Tally the lines of the data that include the word "Management". Only the number is to be returned.

> **INFORMATION SUPPLIED**:
☆ ☆ ☆ ☆ ☆ ☆ ☆

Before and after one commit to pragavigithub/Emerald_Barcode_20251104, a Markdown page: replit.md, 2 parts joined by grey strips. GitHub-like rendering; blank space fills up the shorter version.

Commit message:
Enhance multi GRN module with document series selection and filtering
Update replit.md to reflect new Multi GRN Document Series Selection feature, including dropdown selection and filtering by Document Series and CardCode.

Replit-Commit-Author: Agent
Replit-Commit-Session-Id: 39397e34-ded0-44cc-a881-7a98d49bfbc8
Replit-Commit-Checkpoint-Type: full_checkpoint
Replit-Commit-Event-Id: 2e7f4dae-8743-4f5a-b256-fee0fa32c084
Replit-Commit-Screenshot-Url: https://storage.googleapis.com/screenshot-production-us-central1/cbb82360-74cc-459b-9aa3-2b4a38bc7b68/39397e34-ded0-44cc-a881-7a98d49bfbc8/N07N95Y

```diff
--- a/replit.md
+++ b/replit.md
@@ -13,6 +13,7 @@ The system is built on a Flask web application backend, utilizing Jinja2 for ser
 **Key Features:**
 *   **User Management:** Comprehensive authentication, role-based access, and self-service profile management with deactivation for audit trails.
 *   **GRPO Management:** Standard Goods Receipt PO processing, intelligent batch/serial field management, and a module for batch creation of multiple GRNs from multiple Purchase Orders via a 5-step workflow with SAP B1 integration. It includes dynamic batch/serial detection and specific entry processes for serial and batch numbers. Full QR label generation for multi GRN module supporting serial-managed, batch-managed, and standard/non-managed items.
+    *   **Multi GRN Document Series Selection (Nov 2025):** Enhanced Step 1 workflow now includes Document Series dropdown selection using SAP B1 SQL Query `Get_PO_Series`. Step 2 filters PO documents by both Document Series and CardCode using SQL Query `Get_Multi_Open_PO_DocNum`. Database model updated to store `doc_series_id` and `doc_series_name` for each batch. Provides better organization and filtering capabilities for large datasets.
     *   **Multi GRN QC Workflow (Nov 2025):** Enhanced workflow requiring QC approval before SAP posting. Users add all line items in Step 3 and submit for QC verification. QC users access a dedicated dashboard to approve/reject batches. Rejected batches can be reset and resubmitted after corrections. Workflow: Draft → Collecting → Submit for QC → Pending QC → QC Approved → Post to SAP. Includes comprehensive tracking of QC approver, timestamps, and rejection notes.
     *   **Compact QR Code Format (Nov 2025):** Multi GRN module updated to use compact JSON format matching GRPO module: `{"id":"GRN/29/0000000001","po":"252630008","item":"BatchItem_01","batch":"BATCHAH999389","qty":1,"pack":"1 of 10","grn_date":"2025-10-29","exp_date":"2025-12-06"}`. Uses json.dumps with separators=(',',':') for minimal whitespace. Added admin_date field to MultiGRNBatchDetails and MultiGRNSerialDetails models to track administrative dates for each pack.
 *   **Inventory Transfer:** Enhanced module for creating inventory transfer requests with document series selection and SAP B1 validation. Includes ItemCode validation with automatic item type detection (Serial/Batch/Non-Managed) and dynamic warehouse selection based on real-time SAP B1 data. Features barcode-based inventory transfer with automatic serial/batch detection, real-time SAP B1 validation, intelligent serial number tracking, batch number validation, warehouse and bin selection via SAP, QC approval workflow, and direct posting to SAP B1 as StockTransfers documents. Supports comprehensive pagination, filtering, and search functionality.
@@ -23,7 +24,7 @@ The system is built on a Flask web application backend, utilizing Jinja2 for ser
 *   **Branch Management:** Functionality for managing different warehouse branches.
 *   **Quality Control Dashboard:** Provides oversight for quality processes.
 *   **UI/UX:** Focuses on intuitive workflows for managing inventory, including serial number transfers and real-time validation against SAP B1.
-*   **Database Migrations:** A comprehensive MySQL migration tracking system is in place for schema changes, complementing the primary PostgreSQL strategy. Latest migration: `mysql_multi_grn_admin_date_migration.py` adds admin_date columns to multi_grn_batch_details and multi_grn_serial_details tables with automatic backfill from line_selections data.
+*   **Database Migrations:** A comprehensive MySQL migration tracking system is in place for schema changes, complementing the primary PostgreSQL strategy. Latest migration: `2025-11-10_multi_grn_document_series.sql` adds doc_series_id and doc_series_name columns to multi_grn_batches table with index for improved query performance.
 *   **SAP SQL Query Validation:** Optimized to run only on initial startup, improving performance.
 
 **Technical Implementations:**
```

☆ ☆ ☆ ☆ ☆ ☆ ☆

> **WRITTEN ANSWER**: 3